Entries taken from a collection
·····

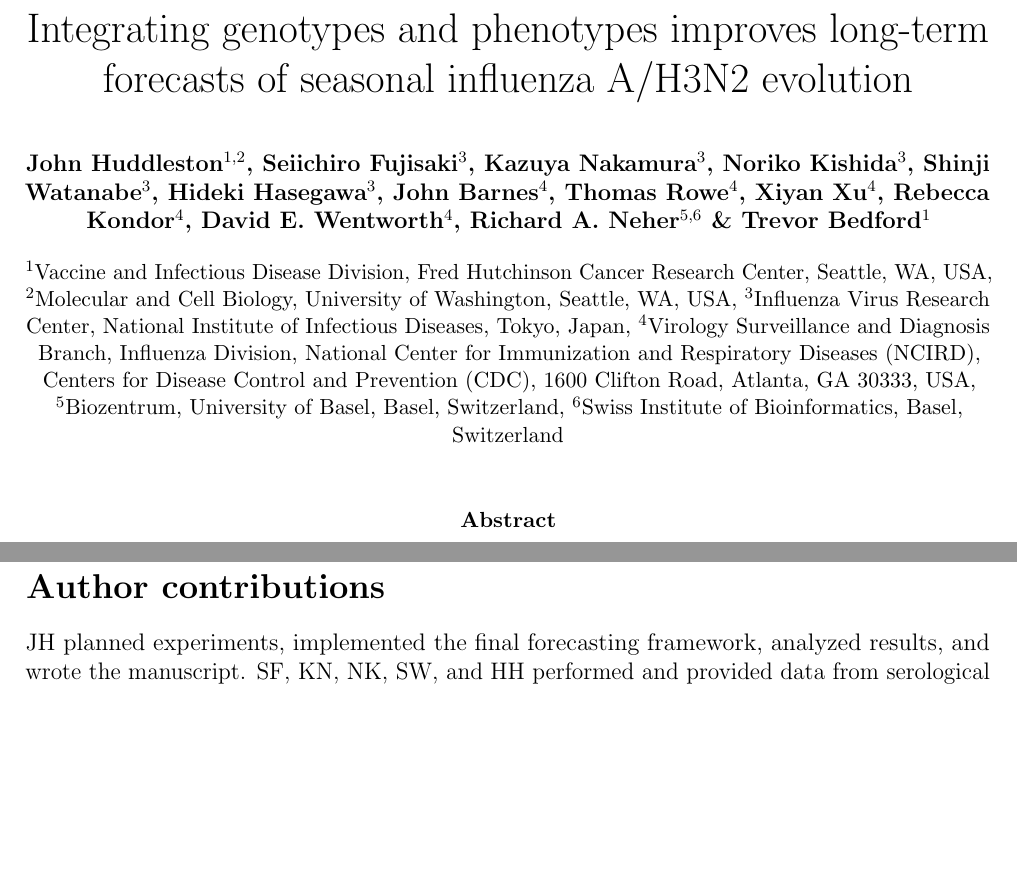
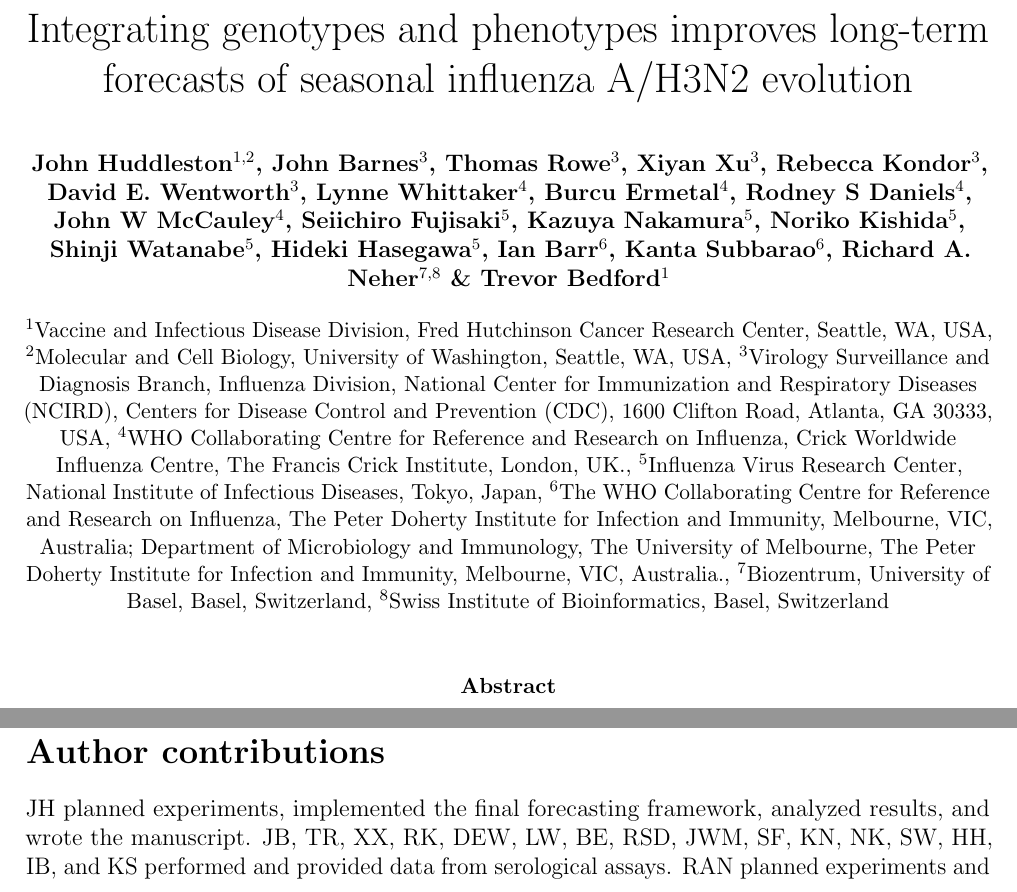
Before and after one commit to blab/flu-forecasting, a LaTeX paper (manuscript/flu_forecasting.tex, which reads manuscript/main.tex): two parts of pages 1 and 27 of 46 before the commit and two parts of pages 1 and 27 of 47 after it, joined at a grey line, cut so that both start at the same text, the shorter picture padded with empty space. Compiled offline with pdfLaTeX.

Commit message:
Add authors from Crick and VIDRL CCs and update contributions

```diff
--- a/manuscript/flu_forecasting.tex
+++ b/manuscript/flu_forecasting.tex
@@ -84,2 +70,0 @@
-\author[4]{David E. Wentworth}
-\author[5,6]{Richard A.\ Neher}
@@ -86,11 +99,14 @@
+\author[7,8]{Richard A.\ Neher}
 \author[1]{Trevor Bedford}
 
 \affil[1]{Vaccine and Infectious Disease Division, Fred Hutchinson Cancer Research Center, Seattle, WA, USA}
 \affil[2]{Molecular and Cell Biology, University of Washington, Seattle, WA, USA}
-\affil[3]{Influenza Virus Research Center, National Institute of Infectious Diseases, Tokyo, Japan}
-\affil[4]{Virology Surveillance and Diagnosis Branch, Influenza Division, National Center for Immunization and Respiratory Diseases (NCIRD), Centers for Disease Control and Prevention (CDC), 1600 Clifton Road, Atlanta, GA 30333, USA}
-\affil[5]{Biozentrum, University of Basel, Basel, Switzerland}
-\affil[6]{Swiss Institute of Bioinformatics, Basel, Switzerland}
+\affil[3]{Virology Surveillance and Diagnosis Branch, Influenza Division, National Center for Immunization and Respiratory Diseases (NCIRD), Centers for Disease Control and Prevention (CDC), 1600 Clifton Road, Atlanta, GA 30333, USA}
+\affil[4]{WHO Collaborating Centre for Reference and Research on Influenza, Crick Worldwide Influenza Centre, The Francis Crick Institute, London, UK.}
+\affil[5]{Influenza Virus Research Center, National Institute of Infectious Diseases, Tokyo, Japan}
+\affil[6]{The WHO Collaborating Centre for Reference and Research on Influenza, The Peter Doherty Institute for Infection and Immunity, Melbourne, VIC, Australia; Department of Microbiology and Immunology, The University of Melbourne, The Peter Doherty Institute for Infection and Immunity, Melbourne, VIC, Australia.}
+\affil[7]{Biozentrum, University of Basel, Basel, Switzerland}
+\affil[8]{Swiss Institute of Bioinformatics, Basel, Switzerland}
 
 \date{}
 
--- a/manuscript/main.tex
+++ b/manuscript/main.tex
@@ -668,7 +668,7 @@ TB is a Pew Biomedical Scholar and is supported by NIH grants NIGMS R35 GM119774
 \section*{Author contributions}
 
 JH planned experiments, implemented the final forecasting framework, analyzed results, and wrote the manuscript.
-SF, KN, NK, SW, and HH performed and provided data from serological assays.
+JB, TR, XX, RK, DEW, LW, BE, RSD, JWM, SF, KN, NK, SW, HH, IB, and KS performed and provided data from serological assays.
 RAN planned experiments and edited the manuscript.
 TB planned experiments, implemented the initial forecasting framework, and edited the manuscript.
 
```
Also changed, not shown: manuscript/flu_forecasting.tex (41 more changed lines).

·····

INSTRUCTIONS FOR THE TASK - What is the number of lines in the records that include the word "National"? Answer with that number only.

ANSWER BOX - 4